*** Block opens ***

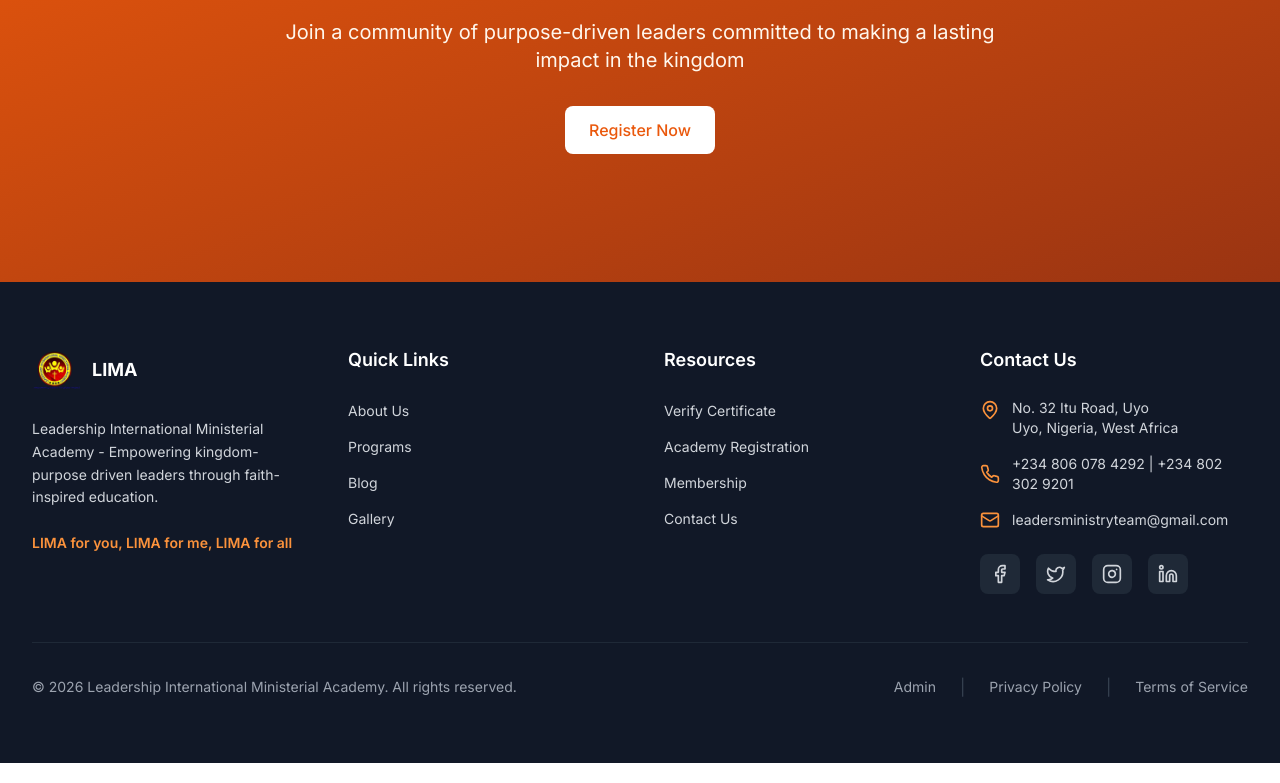
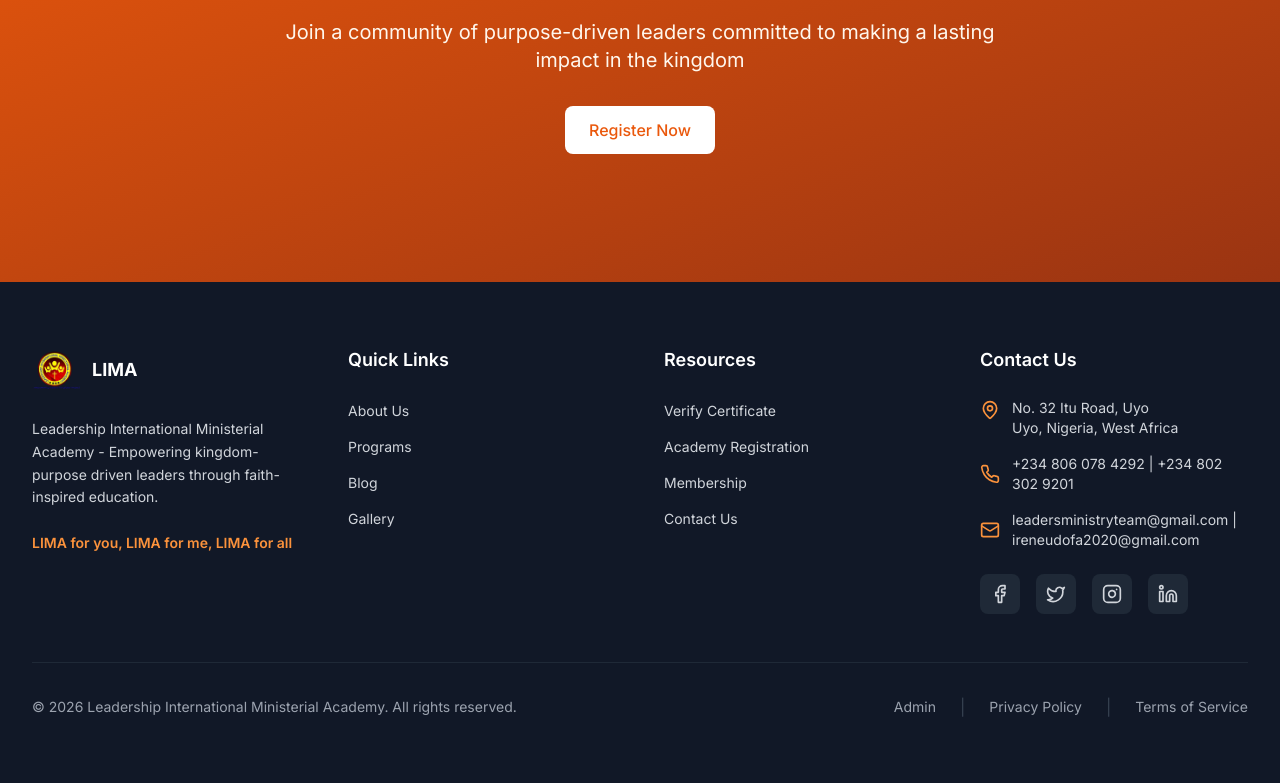
Before and after one commit to V-007-007/lima-website, a Next.js app: page / in a window 1280 px wide. Shown: the part 3163-3946 px from the top of the page. Built offline with nearby package versions, Linux system fonts and the light colour scheme; a web font is replaced by a local one.

Commit message:
Update Footer.tsx contacts

```diff
--- a/src/components/Footer.tsx
+++ b/src/components/Footer.tsx
@@ -98,14 +98,14 @@ export default function Footer() {
               </li>
               <li className="flex items-center space-x-3">
                 <Phone className="w-5 h-5 text-primary-400 flex-shrink-0" />
-                <a href="tel:+1234567890" className="text-sm hover:text-primary-400 transition-colors">
+                <a href="tel:+2348060784292" className="text-sm hover:text-primary-400 transition-colors">
                   +234 806 078 4292 | +234 802 302 9201
                 </a>
               </li>
               <li className="flex items-center space-x-3">
                 <Mail className="w-5 h-5 text-primary-400 flex-shrink-0" />
-                <a href="mailto:info@lima-academy.org" className="text-sm hover:text-primary-400 transition-colors">
-                  leadersministryteam@gmail.com
+                <a href="mailto:ireneudofa2020@gmail.com" className="text-sm hover:text-primary-400 transition-colors">
+                  leadersministryteam@gmail.com | ireneudofa2020@gmail.com
                 </a>
               </li>
             </ul>
```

*** Block closes ***

• Description of the task
From the entries above, copy out every line where the string "text" appears.

• Result of the exercise
                 <Phone className="w-5 h-5 text-primary-400 flex-shrink-0" />
-                <a href="tel:+1234567890" className="text-sm hover:text-primary-400 transition-colors">
+                <a href="tel:+2348060784292" className="text-sm hover:text-primary-400 transition-colors">
                 <Mail className="w-5 h-5 text-primary-400 flex-shrink-0" />
-                <a href="mailto:info@lima-academy.org" className="text-sm hover:text-primary-400 transition-colors">
+                <a href="mailto:ireneudofa2020@gmail.com" className="text-sm hover:text-primary-400 transition-colors">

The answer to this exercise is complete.